FROM Thomas Kail
Thomas Kail, director of 'Grease: Live' As Grease: Live opens, performer Jessie J sings “Grease is the Word” as she winds her way through bustling high school sets, backstage hallways, dressing rooms and even outdoors in one long, single shot. That dynamic opening set the pace for the rest of the live production, which premiered on Fox in January of this year. Grease: Live is the most recent production in a spate of musical revivals embraced by broadcast networks in search of the high ratings that come with live events. More than 12 million people tuned in to watch Rydell High’s Sandy and Danny, played by Julianne Hough and Aaron Tveit, reminisce on those summer nights, be born to hand jive, and of course, experience an electrifying carnival connection. Grease: Live is a technically complex production that’s constantly in motion. Cameras follow a large cast over multiple locations and incorporate an audience that’s actually sitting on set. The show received 10 Emmy nominations, including one for our guest, director Thomas Kail. Kail is also the Tony-winning director of Lin-Manuel Miranda’s Broadway juggernaut Hamilton. Before that, he directed Miranda’s first Broadway musical, In the Heights. When Kail recently talked to host of The Business, Kim Masters, he recalled that his very first encounter with Miranda--while they were both students at Wesleyan--wasn’t exactly positive. Fortunately, they would go on to reconnect after Kail graduated.
Why did Jared Kushner want a back channel with Russians? News broke Friday that President Trump’s son-in-law and senior advisor, Jared Kushner, tried setting up a back channel between the Trump transition team and the Russian government. What are the consequences for Kushner, President Trump, and the investigation into Russian meddling?
'Dandelion and Quince,' food and crime, 'All About Eggs' Sarah Lohman talks about the murder and historic recipes that form the backbone of her new book, “Ohio 1910,” and Rachel Khong shares highlights from Lucky Peach’s last cookbook, “All About Eggs.” Michelle Mckenzie tells us how to cook oft-forgotten fruits, veggies and herbs, and Jonathan Gold reviews AR Cucina in Culver City. Plus: raspberries at the market and a special guest DJ set from Alton Brown.

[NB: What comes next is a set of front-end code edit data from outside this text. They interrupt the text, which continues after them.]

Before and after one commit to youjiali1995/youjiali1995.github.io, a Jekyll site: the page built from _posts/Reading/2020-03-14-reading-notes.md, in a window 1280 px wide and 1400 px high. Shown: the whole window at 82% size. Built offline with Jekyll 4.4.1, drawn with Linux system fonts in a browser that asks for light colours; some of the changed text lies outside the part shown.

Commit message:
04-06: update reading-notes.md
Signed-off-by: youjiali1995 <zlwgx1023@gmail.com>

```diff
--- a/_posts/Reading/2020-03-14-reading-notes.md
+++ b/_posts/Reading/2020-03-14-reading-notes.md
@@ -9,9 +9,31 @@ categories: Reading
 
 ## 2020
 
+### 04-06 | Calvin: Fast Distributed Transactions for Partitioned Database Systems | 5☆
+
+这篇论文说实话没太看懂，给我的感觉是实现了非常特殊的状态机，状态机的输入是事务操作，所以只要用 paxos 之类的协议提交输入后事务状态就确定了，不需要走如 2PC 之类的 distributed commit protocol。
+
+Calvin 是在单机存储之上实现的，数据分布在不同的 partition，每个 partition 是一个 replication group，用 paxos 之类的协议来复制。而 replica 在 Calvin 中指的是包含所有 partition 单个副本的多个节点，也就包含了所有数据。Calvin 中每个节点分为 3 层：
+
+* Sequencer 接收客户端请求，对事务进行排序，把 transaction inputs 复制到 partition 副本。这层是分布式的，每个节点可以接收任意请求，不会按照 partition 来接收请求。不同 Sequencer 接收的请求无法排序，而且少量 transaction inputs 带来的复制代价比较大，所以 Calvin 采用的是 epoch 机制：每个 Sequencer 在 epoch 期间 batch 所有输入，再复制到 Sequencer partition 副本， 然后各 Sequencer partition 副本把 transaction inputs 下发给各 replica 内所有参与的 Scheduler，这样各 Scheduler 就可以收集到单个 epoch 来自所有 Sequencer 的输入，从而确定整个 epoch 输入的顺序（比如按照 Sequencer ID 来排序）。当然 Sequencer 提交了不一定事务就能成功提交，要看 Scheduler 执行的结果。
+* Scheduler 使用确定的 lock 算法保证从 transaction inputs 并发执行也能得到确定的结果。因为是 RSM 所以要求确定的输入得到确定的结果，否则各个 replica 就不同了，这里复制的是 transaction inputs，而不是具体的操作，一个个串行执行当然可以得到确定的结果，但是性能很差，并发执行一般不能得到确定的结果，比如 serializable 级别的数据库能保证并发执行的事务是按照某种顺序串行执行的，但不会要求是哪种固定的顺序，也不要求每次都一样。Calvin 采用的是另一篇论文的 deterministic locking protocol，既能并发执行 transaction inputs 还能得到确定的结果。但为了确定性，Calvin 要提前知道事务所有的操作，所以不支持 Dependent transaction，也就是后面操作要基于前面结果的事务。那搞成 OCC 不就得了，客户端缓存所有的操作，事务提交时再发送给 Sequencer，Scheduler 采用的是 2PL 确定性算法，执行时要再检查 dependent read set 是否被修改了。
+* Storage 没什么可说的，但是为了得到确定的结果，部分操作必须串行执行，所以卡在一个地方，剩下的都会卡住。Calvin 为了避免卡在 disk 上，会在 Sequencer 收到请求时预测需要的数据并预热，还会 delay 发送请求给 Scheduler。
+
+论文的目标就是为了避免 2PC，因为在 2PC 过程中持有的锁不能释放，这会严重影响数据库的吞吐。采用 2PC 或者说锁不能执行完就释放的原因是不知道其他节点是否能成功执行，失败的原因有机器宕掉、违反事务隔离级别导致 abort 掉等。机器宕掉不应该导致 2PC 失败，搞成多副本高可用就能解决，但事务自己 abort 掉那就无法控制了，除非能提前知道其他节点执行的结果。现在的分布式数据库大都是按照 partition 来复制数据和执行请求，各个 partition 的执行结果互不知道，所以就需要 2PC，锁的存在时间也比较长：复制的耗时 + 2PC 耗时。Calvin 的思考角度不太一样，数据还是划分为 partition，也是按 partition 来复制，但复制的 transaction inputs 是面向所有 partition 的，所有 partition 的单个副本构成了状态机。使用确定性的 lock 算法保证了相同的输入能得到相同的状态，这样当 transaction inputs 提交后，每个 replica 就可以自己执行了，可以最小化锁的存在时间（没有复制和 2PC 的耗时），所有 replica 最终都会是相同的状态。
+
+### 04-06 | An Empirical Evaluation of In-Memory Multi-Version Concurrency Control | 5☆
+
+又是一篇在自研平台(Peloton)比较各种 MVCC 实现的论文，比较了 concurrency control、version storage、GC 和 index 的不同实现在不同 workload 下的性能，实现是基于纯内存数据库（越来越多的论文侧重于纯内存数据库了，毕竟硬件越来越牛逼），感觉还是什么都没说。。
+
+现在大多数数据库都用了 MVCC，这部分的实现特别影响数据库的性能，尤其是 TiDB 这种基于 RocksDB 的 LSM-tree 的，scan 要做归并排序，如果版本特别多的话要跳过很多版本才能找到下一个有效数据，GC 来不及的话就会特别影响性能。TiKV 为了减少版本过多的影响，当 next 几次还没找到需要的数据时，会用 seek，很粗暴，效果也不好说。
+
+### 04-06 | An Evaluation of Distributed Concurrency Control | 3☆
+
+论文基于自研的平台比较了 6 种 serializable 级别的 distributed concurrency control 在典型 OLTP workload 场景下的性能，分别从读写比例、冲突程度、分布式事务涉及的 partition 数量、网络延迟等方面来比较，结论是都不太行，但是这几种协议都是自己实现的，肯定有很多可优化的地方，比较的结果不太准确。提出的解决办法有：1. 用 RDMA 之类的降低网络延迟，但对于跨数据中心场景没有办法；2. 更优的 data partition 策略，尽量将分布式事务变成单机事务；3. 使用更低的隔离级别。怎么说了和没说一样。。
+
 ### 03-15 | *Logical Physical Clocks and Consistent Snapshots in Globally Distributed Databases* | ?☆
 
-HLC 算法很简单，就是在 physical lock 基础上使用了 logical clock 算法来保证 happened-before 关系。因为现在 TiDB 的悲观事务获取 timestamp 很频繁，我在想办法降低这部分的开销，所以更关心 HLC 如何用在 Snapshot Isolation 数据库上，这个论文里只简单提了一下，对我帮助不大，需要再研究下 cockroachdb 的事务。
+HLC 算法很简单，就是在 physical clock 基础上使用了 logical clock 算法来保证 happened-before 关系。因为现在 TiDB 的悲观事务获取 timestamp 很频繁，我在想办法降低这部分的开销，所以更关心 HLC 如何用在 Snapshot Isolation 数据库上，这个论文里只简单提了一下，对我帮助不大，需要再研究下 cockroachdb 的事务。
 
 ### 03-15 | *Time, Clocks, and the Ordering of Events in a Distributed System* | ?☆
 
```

Why is Trump so behind on filling staff jobs, establishing concrete policies? Yesterday Donald Trump signed a “decision memo” to revamp the air traffic control system. But there was little legislative detail in the plan. There’s not much to other splashy announcements from the White House, including tax cuts and the arms deal with Saudi Arabia. And hundreds of positions are unfilled in federal agencies.